Stored data
============

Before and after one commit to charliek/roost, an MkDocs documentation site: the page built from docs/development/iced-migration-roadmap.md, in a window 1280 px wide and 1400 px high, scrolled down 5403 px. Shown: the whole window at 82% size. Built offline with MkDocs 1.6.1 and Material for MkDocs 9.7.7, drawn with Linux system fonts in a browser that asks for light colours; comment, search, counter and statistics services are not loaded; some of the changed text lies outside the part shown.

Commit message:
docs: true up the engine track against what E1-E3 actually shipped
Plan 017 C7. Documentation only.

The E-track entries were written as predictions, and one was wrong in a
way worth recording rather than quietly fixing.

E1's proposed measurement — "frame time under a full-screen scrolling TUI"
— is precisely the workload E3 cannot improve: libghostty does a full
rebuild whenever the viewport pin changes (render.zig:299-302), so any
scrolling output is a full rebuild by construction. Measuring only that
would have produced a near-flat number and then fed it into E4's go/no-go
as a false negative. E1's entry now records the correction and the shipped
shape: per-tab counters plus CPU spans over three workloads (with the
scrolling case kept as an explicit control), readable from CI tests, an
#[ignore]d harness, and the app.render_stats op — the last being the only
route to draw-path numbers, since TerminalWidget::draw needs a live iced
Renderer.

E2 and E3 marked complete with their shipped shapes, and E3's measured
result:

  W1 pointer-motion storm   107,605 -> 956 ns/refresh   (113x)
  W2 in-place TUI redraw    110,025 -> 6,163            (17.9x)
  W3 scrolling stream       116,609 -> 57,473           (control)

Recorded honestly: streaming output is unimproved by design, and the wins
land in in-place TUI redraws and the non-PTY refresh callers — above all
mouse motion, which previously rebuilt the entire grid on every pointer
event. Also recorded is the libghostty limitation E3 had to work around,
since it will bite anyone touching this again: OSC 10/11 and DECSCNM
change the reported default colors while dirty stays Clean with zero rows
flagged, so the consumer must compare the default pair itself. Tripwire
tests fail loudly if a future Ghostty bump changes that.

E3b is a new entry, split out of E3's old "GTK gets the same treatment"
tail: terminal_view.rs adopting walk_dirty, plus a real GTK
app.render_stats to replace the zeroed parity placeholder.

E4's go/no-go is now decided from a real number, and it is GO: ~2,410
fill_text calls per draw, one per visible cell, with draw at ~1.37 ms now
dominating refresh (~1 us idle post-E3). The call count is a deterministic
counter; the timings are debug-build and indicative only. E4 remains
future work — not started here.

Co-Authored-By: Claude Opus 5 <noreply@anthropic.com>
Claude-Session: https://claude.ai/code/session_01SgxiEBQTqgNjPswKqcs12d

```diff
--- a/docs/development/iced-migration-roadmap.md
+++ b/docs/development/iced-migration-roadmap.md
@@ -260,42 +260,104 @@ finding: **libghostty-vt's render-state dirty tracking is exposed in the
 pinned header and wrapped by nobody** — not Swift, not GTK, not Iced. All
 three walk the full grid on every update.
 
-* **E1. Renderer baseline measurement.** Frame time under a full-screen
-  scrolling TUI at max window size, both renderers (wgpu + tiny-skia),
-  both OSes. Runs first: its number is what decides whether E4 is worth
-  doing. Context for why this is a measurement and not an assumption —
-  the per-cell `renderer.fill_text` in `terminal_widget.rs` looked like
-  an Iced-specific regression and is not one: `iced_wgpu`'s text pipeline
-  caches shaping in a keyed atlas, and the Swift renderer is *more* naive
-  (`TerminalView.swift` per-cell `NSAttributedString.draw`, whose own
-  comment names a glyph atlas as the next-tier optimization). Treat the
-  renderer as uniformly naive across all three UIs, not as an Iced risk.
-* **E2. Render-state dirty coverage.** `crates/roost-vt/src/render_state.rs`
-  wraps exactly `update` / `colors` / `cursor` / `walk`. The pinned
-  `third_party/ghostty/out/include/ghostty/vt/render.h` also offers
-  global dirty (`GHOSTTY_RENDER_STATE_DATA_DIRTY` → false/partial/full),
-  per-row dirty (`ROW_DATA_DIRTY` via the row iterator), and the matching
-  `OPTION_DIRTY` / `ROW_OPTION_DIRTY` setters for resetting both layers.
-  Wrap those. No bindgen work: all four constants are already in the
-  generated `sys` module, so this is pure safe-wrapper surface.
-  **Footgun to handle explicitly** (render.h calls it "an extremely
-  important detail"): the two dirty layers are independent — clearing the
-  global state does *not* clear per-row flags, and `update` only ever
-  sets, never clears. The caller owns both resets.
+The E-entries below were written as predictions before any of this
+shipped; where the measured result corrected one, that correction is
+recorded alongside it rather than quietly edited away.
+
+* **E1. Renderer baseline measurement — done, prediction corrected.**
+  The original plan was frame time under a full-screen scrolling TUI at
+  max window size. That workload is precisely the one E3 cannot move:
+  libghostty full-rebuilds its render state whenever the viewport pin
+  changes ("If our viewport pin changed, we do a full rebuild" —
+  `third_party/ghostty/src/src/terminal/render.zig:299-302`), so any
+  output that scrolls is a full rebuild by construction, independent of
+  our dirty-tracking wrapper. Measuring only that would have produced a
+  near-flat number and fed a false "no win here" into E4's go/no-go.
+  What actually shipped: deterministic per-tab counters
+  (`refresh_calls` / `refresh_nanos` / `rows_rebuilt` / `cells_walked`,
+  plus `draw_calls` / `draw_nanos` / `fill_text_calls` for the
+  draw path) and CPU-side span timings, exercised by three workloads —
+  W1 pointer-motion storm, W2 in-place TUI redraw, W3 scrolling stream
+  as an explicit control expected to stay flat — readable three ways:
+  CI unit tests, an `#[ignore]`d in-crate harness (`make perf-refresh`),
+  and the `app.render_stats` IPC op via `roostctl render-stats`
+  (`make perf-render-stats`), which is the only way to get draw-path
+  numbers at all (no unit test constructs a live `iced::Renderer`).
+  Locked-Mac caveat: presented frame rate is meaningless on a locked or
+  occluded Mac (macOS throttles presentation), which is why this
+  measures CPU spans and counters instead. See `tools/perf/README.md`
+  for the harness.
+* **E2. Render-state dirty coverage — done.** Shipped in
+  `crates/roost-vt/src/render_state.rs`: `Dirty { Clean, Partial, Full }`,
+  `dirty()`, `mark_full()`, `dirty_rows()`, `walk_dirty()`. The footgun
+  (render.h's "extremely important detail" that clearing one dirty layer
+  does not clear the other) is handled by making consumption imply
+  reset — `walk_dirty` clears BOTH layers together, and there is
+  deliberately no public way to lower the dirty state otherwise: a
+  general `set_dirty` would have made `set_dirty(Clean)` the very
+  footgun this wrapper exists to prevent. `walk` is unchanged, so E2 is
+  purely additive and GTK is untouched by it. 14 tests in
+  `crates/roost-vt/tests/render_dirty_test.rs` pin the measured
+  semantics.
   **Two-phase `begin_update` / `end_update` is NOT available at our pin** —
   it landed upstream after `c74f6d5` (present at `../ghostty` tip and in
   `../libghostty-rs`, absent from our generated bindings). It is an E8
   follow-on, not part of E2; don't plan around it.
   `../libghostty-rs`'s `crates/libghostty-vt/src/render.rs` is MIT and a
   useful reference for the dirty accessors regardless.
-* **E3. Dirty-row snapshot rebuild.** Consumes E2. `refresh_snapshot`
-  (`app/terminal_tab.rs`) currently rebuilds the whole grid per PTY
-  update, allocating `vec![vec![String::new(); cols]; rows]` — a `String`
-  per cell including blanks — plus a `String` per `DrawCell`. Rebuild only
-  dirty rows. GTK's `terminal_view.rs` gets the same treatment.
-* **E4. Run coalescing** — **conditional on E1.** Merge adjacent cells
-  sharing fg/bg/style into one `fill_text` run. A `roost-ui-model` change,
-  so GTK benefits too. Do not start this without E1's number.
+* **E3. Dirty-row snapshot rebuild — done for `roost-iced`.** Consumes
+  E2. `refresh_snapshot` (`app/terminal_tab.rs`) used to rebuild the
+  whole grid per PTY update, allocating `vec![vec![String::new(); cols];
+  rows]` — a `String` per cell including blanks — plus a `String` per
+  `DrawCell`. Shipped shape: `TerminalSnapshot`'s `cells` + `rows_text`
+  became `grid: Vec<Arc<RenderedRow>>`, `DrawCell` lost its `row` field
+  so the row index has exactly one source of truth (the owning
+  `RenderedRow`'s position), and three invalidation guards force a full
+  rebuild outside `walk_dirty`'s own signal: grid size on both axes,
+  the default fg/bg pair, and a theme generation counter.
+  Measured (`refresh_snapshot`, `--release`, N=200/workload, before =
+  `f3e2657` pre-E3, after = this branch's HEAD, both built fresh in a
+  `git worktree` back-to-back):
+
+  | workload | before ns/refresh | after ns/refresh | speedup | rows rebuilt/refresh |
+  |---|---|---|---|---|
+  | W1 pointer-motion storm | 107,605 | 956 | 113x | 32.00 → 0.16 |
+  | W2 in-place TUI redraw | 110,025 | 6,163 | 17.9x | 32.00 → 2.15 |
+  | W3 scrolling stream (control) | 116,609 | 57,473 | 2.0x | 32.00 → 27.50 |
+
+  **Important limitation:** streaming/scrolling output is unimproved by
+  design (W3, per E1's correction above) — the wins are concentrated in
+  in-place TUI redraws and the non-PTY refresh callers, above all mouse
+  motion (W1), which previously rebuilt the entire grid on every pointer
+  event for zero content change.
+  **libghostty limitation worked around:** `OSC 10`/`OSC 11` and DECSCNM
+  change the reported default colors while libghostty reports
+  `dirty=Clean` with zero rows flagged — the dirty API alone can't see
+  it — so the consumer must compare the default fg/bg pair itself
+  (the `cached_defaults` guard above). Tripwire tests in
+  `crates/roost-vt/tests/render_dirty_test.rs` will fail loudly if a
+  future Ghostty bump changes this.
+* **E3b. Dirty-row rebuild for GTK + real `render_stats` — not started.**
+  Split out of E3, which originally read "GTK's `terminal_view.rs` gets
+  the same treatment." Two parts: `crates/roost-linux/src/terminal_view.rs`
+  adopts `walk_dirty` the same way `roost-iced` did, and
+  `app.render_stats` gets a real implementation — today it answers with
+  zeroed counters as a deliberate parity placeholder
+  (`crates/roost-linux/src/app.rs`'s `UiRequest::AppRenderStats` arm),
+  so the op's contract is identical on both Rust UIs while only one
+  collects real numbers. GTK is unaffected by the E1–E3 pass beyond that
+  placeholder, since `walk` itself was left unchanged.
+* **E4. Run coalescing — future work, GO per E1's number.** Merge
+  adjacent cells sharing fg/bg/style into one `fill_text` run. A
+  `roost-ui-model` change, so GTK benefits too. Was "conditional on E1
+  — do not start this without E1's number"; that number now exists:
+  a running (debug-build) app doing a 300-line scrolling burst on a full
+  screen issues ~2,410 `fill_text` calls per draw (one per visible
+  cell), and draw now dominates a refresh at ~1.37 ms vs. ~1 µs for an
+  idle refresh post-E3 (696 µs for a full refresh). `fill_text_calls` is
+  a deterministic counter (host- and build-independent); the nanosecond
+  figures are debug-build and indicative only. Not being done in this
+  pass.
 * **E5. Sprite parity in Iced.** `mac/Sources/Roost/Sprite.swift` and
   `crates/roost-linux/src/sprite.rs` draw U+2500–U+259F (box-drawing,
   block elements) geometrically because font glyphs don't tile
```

============

*TASK TO COMPLETE*
Copy every line of the records above, starting with the first, up to and including the line containing "flagged, so the".

*FINAL ANSWER*
Before and after one commit to charliek/roost, an MkDocs documentation site: the page built from docs/development/iced-migration-roadmap.md, in a window 1280 px wide and 1400 px high, scrolled down 5403 px. Shown: the whole window at 82% size. Built offline with MkDocs 1.6.1 and Material for MkDocs 9.7.7, drawn with Linux system fonts in a browser that asks for light colours; comment, search, counter and statistics services are not loaded; some of the changed text lies outside the part shown.

Commit message:
docs: true up the engine track against what E1-E3 actually shipped
Plan 017 C7. Documentation only.

The E-track entries were written as predictions, and one was wrong in a
way worth recording rather than quietly fixing.

E1's proposed measurement — "frame time under a full-screen scrolling TUI"
— is precisely the workload E3 cannot improve: libghostty does a full
rebuild whenever the viewport pin changes (render.zig:299-302), so any
scrolling output is a full rebuild by construction. Measuring only that
would have produced a near-flat number and then fed it into E4's go/no-go
as a false negative. E1's entry now records the correction and the shipped
shape: per-tab counters plus CPU spans over three workloads (with the
scrolling case kept as an explicit control), readable from CI tests, an
#[ignore]d harness, and the app.render_stats op — the last being the only
route to draw-path numbers, since TerminalWidget::draw needs a live iced
Renderer.

E2 and E3 marked complete with their shipped shapes, and E3's measured
result:

  W1 pointer-motion storm   107,605 -> 956 ns/refresh   (113x)
  W2 in-place TUI redraw    110,025 -> 6,163            (17.9x)
  W3 scrolling stream       116,609 -> 57,473           (control)

Recorded honestly: streaming output is unimproved by design, and the wins
land in in-place TUI redraws and the non-PTY refresh callers — above all
mouse motion, which previously rebuilt the entire grid on every pointer
event. Also recorded is the libghostty limitation E3 had to work around,
since it will bite anyone touching this again: OSC 10/11 and DECSCNM
change the reported default colors while dirty stays Clean with zero rows
flagged, so the consumer must compare the default pair itself. Tripwire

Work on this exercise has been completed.